Painting Engraved Acrylic: to lacquer or not to lacquer?

Hi All!

I just wanted to share the results of some tests I did recently. I engraved some “No Trespassing” signs out of black acrylic and wanted to paint the engraved portion white.

I had heard varying reports about first using lacquer before painting so I thought I’d do one of each and share. If you use lacquer, you have to wait a day in between the lacquer and paint for the lacquer to dry.

The lacquer did help smooth out the finish on the paint, making it the superior performer. However, the difference was not very noticeable.

Ultimately, I think the lacquer first technique is only worth it for big or high-end pieces. I’ve included some pictures for comparison.

Lacquer v Paint

*For clear pieces, I think the “paint the back” technique gives the best results but this is very useful for colored acrylic.


Thanks for sharing your experience.


Observations - not criticism! I’ve never heard of putting lacquer down first, but flood-filling engraved acrylic is something I do often.
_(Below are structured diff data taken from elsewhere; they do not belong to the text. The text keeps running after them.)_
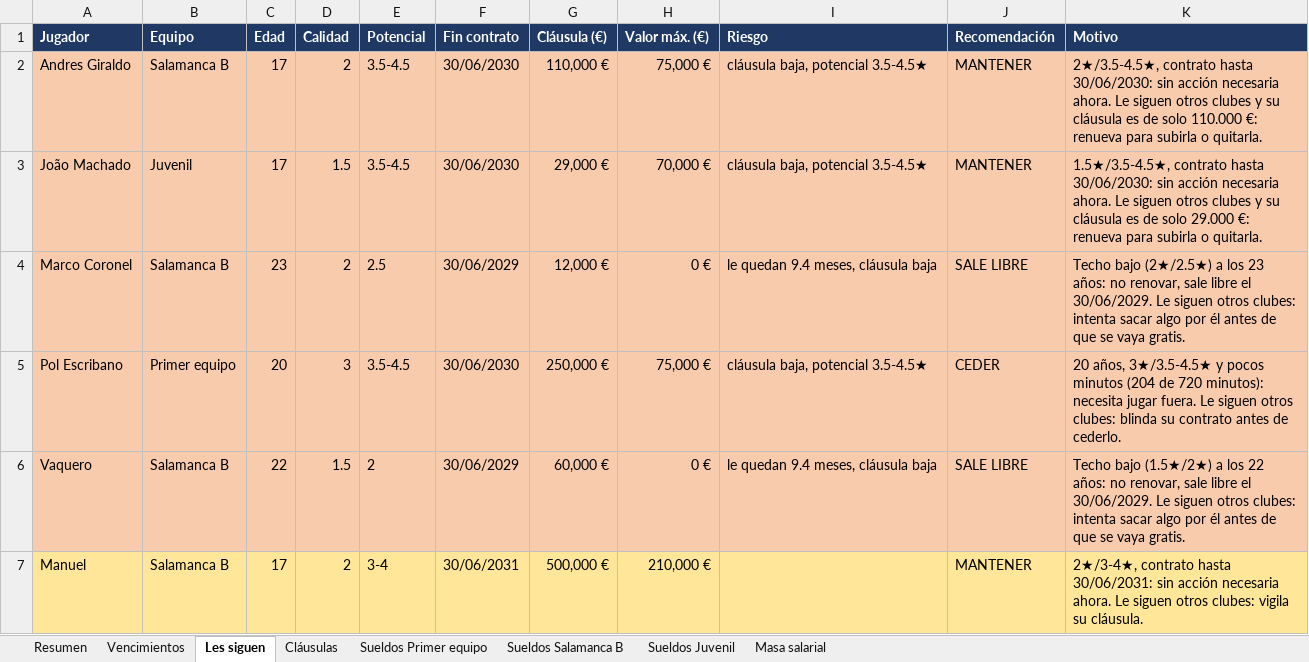
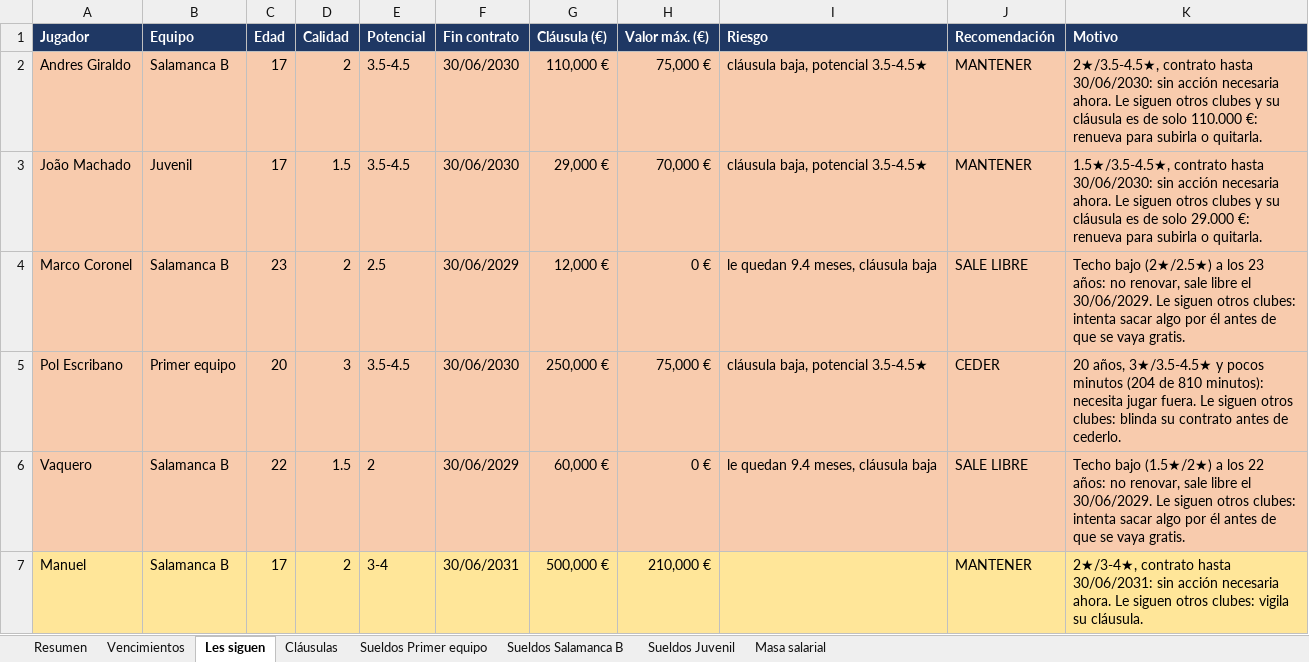
Before and after one commit to Antoniocapi/Antoniocapi, an Excel workbook: informes/2028-09-18_contratos.xlsx, sheet Les siguen, drawn as a sheet; values as stored, in another font and other column widths than the file's, no borders; the diff names each change by its address in the sheet, - before the commit and + after, or states it on an @@ line.

```diff
--- a/informes/2028-09-18_contratos.xlsx (sheet Les siguen)
+++ b/informes/2028-09-18_contratos.xlsx (sheet Les siguen)
-K5 (Motivo): …(204 de 720 minutos): necesita…
+K5 (Motivo): …(204 de 810 minutos): necesita…
```
Also changed, not shown: sheet Vencimientos, informes/2028-09-18_analisis.xlsx, informes/2028-09-18_cantera.xlsx, 21 other files.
It can take many coats to get a smooth result, if that’s needed. I would expect it to have a similar result - the first coat(s) cover up the pattern generated by the engrave process, then it all starts to smooth over. Sounds pretty much like the same process.

For white lettering/details, I use Kilz from a can, and slap it on thick and put it out in the sun for a few hours. It’s be best I’ve found for bonding to both acrylic and wood - it’s a primer, after all. I even do that for acrylic colors, but put down Kilz as a heavy base coat first - then lightly brush on the “craft” acrylics I have when that is dry.

Honestly can’t see any difference between the two samples in your first pic. Can you take a close-up pic showing the difference?


Thank you for the insight!

In this case, I was going for full and even coverage, not necessarily smooth-to-the-touch, but I think the principle is probably the same. Though the video I watched originally (How To Paint Engraved Acrylic - YouTube) suggested you need lacquer to stop paint bleed, I didn’t find that to be the case. If anything, It served the purpose you described of covering the pattern from the engraving so you have a more even surface to paint on.

I’ve included a close-up shot (please excuse the dust ). The unlacquered lettering has more bubbles/ black spots after the first coat in comparison to the lacquered version. But, as you said, it doesn’t make an impact from a distance or after multiple coats. There were definitely not issues with paint bleed on either one though the edges of the lacquered version are a bit neater.

I used the Rustoleum 2x Paint and Primer in white with Rustoleum Lacquer in satin.

Lacquer (or clear poly) can be used to prevent paint bleeding into the cut/engraved edges of wood, which is porous. Not an issue with acrylic.

1 Like

Ah! So interesting. Thank you for clarifying. I’ll keep that in mind.

This topic was automatically closed 32 days after the last reply. New replies are no longer allowed.